Players: 1 Player Game | Release Date: 03/07/12 | Genre: Survival Horror
As a long-time fan of the Survival Horror genre, I began a quest to find a new title to play through and review. The opportunity to cover I Am Alive presented itself to me and I just couldn't pass it up. For a game that has seen numerous sales on Steam in the past several months, I walked away pleasantly surprised. I Am Alive possessed a storyline that grabbed my attention, presented a challenge, and even made me a bit emotional--something that rarely happens in videogames. And it is even presented completely in greyscale!
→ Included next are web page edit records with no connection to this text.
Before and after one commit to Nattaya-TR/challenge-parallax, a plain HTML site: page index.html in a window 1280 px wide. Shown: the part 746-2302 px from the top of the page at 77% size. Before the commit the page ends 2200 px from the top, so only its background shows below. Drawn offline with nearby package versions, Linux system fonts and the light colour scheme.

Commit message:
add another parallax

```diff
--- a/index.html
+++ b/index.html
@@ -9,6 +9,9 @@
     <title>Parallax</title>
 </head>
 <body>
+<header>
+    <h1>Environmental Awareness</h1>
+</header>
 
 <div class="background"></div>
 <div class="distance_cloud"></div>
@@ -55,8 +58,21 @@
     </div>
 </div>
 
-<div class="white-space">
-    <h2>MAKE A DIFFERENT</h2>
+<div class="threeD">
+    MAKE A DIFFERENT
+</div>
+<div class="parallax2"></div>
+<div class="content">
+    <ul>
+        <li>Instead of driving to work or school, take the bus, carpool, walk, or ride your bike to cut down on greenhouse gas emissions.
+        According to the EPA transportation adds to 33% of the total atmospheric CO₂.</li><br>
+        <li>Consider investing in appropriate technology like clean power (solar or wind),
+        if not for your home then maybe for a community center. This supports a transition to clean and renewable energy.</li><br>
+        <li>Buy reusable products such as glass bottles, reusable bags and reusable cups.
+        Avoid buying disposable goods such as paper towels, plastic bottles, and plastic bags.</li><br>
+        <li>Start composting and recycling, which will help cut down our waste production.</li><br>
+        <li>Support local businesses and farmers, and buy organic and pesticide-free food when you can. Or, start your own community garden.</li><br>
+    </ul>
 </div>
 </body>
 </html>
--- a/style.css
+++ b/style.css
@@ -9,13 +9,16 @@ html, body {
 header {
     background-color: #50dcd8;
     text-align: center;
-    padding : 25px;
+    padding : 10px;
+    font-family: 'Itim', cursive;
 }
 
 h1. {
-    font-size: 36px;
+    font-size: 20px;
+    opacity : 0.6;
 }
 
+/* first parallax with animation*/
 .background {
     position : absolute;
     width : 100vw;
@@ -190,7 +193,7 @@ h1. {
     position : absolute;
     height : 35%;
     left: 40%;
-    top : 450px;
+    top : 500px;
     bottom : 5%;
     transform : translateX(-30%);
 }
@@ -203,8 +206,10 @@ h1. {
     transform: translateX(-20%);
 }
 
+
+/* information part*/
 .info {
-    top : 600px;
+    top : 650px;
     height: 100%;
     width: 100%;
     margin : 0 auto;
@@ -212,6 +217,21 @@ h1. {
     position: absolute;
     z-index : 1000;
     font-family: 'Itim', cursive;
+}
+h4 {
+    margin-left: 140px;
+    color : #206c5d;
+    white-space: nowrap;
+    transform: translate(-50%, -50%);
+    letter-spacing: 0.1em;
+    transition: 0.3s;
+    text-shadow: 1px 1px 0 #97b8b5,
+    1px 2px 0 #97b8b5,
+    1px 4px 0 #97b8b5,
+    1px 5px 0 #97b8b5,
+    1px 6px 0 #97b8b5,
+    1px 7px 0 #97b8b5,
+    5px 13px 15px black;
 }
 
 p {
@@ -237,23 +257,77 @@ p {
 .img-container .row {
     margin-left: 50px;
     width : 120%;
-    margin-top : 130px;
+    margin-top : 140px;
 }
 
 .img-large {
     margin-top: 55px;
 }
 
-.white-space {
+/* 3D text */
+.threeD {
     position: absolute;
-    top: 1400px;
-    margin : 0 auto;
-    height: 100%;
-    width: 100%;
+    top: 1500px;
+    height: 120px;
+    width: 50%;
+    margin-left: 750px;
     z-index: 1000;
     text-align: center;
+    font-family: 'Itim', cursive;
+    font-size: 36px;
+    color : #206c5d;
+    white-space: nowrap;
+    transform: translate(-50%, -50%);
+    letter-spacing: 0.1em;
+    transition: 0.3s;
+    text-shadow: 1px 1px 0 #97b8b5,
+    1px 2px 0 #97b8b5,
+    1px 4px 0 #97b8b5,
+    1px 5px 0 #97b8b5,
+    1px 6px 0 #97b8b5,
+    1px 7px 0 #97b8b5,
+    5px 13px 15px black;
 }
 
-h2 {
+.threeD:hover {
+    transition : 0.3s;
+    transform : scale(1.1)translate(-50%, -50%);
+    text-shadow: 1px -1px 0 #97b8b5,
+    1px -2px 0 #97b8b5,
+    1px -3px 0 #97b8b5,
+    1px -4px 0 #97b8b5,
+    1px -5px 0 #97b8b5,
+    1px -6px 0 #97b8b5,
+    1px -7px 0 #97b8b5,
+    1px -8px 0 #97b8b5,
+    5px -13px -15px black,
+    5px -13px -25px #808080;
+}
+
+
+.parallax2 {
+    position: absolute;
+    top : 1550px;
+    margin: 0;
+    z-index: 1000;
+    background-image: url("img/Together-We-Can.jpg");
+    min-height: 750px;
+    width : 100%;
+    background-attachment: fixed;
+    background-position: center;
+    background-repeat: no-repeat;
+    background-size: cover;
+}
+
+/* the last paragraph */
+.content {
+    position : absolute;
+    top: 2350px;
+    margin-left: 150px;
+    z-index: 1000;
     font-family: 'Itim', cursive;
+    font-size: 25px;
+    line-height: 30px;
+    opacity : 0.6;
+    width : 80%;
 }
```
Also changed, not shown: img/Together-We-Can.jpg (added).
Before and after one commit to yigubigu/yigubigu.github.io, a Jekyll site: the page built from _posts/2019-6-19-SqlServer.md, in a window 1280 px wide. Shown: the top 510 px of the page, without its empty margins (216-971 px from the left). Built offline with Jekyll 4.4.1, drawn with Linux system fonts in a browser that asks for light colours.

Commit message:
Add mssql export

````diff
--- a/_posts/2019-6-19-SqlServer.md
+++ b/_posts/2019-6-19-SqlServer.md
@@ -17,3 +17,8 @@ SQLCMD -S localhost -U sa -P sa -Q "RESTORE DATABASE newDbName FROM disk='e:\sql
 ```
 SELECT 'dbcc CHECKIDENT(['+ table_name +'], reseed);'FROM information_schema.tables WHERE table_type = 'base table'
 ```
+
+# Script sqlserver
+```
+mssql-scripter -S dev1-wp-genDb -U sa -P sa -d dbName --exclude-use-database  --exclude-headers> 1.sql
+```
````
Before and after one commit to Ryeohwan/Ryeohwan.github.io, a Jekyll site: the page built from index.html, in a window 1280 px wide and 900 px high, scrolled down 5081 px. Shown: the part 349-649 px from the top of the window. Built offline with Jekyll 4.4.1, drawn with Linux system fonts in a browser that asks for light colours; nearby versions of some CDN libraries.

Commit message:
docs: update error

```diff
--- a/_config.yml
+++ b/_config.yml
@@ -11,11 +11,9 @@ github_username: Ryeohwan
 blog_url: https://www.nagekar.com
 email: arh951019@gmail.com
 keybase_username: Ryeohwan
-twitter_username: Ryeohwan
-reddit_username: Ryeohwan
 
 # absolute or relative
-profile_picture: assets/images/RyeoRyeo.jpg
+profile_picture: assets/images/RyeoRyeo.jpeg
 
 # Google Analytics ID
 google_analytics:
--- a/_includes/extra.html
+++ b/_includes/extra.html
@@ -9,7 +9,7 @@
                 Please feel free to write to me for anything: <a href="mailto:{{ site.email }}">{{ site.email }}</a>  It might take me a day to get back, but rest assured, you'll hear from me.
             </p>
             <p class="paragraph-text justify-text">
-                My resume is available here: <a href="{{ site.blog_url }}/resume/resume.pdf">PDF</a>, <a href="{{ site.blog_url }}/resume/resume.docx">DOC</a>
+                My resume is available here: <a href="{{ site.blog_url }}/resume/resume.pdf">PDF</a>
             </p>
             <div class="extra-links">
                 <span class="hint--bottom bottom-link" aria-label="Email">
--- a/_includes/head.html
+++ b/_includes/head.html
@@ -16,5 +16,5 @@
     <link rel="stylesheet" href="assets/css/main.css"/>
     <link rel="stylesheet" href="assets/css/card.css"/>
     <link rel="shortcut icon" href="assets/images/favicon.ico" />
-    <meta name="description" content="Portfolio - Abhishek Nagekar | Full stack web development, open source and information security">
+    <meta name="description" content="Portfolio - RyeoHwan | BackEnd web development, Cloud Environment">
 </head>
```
When I start a game, I prefer to have a challenge. As this is my goal, I began I Am Alive with the hardest difficulty available to me--Survivor. This is not for the faint of heart as the game will lead you to your death around every corner. By employing a bit of strategy, I was able to stay alive and avoid the highly accurate fire of the enemy characters. In fact, playing on Survivor difficulty seems to make all enemies hit you with 100% accuracy. I understand that this is the "Survivor" difficulty but making all enemies hit you everytime seems a bit of a stretch. Fortunately, I found a bug that helped turned the tide in my favor. If one stood where there was one enemy, with a gun, and a second enemy in-between the me and the the other, I wouldn't get shot but the enemy would kill the other for me. Hey, Survivor mode means to be creative at staying alive, right?
The music of I Am Alive, brought to us by composer Jeff Broadbent. I found his work here to be absolutely beautiful. No matter the what is on screen, the musical score perfectly sets the mood. From encounters with unfriendly bandits, to surprised survivors that don't want near you, and running around exploring--the music is perfect.
I Am Alive has had a troubled development. From 2003 to 2008, the game was Developed by Darkworks. Ubisoft took over the project and continued development of the title until it was "finished" in 2012. During the course of the development cycle much has changed. Sadly, this includes the lower graphical fidelity of a past generation. The use of greyscale graphics does help minimize the impact of old technology. But even taking into account when the game first began development, it is hard to look past the visual shortcomings of this title.
With an aging engine powering the graphics, I Am Alive tries to innovate with a feature known as "retries." Throughout the game, the player accumulates retries by finding them scattered in the world or by helping other survivors. Retries, when used, will take you back to your last checkpoint and let you try it again if you perish. If you run out of retries, you will have to, instead, return to the last save location. The system, on paper, appears to work well until you see it put into practice. Checkpoints and saves are normally very close together and the entire system feels like it was never fully baked and just rushed out. For a game in development as long as I Am Alive, should anything feel unfinished?
Despite a few shortcomings, I Am Alive is a fun game and I recommend it to fans of the Survival Horror Genre.